Exercise description: Scan the records for "webm" and copy each line that contains it.

Stored data:

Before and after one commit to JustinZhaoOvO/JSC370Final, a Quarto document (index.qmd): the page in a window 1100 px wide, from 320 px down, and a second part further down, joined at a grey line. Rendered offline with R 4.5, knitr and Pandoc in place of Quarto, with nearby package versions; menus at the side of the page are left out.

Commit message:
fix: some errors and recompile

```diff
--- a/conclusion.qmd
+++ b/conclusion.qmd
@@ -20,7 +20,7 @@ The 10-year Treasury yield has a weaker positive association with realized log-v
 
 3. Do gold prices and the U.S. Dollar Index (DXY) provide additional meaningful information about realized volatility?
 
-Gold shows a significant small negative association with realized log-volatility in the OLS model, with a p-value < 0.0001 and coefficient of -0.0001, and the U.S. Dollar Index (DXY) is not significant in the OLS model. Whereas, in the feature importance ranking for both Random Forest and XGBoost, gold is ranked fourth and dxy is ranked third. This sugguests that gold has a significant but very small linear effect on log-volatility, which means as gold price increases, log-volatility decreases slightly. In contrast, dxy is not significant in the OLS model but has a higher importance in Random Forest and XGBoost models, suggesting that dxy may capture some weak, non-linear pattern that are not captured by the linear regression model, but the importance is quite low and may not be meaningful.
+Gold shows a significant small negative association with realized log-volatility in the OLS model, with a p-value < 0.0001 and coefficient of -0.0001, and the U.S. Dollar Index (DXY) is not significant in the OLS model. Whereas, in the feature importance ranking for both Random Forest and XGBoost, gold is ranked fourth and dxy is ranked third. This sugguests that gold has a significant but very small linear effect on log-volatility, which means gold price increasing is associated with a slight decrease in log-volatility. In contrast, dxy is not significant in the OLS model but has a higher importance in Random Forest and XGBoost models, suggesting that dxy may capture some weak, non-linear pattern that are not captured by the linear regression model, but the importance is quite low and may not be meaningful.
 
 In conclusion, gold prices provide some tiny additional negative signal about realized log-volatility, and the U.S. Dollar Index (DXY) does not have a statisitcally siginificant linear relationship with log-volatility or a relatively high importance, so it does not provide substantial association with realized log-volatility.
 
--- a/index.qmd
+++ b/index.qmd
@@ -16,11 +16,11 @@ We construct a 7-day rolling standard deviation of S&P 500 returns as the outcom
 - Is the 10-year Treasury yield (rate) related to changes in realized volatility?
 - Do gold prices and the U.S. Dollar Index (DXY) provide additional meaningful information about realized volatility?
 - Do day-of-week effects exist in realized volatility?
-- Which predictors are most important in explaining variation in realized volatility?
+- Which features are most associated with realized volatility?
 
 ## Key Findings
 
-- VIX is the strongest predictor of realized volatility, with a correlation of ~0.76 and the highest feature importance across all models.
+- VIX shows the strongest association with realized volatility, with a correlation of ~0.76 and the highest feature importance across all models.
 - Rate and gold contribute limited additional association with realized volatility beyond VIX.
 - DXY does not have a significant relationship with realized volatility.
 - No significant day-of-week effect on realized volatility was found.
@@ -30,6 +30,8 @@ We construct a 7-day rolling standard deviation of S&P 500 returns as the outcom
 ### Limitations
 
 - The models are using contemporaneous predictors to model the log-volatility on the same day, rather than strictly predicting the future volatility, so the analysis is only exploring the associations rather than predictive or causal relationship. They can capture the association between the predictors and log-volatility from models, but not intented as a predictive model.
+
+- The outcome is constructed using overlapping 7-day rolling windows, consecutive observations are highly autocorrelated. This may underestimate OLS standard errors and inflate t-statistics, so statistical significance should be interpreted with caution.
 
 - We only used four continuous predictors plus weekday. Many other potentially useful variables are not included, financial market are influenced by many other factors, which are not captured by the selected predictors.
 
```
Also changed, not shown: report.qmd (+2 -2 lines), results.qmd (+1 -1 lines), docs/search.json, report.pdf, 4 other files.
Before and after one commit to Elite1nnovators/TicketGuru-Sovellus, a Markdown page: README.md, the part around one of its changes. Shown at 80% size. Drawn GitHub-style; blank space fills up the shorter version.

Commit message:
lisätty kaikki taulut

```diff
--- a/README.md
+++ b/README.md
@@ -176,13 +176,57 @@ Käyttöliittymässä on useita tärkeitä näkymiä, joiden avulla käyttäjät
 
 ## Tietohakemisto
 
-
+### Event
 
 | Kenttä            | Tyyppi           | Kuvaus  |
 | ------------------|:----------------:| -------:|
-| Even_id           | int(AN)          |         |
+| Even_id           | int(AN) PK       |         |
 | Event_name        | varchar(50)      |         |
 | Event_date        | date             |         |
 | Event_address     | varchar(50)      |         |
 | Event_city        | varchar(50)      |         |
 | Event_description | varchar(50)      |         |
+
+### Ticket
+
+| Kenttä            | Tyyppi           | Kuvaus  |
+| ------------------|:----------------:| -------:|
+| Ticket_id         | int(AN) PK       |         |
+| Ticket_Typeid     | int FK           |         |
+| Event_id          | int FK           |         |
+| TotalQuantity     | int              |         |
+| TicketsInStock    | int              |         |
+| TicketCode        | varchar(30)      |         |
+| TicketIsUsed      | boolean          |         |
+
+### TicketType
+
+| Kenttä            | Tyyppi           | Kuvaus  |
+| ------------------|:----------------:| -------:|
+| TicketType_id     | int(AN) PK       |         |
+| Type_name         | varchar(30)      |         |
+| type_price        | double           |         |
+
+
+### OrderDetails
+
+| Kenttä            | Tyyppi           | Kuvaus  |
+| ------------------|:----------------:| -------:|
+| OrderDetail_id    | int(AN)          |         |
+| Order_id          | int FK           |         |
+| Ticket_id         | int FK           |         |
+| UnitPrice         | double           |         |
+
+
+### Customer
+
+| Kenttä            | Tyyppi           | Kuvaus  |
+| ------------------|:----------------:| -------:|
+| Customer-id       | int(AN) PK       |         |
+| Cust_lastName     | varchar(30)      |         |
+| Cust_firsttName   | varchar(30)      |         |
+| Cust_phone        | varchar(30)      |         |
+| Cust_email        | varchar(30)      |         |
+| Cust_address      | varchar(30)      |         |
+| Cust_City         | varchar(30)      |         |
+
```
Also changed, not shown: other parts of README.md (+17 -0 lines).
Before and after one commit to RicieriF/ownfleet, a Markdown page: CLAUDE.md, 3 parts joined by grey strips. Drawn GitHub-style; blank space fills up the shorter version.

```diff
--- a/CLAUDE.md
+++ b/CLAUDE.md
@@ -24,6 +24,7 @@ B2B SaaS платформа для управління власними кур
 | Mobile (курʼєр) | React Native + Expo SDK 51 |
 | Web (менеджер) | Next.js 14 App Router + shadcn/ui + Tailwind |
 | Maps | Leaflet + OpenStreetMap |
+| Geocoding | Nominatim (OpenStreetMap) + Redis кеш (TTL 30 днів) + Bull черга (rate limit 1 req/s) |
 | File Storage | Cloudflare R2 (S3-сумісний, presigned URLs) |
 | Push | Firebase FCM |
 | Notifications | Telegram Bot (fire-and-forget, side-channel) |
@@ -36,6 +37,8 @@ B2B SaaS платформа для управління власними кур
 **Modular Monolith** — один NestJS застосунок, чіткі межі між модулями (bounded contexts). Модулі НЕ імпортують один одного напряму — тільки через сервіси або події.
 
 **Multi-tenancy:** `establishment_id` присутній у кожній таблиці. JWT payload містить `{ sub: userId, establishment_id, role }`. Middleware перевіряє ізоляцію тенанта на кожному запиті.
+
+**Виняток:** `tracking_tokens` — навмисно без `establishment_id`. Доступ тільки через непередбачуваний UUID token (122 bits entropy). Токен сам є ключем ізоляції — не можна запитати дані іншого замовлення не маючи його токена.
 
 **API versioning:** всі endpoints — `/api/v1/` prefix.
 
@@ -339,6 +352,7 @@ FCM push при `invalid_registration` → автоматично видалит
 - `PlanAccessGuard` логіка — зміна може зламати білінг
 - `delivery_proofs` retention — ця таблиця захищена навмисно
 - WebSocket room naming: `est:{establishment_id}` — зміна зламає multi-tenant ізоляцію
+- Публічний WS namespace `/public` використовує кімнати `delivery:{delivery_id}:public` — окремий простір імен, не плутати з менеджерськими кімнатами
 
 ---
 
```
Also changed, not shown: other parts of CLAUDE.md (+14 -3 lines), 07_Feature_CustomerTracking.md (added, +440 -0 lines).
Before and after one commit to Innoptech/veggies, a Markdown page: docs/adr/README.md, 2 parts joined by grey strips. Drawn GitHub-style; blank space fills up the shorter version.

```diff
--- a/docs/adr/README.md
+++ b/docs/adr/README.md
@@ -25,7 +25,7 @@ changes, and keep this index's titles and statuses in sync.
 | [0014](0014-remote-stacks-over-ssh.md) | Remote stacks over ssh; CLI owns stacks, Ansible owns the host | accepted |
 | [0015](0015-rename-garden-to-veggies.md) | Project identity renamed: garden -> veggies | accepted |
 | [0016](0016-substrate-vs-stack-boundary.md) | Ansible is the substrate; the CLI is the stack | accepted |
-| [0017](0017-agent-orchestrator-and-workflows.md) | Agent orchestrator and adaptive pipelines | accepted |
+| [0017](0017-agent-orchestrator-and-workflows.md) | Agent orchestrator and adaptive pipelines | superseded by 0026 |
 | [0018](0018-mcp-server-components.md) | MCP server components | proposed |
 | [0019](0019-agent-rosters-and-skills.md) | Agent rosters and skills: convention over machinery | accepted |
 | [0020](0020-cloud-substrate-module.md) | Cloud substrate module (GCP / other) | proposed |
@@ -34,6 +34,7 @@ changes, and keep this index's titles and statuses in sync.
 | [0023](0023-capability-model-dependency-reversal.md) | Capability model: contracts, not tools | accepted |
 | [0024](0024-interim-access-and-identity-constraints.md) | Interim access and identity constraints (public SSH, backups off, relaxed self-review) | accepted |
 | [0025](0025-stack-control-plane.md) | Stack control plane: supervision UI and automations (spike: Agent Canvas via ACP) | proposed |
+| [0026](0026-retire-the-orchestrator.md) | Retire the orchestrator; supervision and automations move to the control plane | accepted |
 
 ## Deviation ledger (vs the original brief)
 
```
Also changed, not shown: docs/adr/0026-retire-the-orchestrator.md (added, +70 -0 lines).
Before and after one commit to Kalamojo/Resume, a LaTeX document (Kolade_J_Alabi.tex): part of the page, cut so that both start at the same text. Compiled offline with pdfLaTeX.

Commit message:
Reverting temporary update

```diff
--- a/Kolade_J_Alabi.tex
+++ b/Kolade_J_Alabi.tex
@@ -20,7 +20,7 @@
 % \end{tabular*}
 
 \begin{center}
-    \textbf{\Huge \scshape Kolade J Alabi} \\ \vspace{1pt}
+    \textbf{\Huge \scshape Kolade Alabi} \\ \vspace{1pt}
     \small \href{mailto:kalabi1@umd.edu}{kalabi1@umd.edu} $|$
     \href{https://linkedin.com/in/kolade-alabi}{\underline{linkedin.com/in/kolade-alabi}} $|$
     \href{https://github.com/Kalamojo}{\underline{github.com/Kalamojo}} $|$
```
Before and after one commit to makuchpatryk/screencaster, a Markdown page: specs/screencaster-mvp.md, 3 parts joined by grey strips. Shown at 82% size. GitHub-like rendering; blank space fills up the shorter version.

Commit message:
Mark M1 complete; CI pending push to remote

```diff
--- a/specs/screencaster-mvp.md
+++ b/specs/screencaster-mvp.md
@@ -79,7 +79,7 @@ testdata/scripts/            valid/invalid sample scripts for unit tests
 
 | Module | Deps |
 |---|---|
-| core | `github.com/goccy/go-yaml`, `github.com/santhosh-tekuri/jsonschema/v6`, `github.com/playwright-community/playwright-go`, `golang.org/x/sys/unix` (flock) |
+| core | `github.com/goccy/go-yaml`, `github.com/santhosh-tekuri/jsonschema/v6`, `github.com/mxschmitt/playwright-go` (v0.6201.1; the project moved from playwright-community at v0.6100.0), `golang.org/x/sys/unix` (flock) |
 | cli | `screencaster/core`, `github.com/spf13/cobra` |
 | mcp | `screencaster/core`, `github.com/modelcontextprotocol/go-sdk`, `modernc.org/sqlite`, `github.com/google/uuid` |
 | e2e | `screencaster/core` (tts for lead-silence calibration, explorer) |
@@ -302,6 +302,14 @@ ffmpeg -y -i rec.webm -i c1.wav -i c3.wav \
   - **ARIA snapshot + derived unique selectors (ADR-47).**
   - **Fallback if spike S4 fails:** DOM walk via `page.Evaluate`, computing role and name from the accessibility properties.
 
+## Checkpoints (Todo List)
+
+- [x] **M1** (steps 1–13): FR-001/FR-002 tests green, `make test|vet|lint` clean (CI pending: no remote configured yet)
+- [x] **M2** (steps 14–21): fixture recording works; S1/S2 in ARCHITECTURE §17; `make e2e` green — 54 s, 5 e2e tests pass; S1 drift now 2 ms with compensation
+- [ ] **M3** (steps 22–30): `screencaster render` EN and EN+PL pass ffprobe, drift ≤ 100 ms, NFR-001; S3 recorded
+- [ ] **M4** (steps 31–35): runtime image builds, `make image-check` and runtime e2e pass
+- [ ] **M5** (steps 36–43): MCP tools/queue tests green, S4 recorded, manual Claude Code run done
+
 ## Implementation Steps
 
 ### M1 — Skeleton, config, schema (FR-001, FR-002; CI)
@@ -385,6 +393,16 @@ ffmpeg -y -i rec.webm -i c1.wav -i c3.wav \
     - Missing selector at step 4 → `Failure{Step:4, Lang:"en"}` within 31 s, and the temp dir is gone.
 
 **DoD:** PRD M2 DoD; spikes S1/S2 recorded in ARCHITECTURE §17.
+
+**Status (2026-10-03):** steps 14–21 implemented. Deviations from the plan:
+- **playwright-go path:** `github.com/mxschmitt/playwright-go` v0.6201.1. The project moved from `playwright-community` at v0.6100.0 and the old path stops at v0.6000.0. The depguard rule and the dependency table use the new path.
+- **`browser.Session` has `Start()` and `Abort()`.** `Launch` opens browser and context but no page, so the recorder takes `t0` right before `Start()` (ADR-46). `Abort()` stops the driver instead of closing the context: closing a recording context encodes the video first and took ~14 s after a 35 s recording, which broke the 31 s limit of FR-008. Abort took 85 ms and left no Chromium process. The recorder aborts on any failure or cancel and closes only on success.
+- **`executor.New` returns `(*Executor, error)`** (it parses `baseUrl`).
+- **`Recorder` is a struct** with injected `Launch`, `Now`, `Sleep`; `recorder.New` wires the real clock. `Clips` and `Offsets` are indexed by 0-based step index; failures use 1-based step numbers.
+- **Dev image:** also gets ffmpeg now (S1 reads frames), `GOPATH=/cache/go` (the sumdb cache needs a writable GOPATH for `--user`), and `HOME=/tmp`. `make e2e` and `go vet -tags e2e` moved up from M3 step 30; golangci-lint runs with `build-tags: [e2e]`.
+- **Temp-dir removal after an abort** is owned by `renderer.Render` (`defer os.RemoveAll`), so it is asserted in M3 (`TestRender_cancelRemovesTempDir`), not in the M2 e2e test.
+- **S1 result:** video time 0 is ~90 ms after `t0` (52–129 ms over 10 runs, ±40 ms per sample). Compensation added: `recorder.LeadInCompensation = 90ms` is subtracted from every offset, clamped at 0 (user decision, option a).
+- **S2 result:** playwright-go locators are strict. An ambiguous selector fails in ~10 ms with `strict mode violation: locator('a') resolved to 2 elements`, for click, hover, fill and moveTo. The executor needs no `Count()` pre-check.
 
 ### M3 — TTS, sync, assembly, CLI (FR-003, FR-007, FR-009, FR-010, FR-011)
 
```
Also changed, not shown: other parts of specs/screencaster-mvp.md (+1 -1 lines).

Final answer:
@@ -302,6 +302,14 @@ ffmpeg -y -i rec.webm -i c1.wav -i c3.wav \
@@ -385,6 +393,16 @@ ffmpeg -y -i rec.webm -i c1.wav -i c3.wav \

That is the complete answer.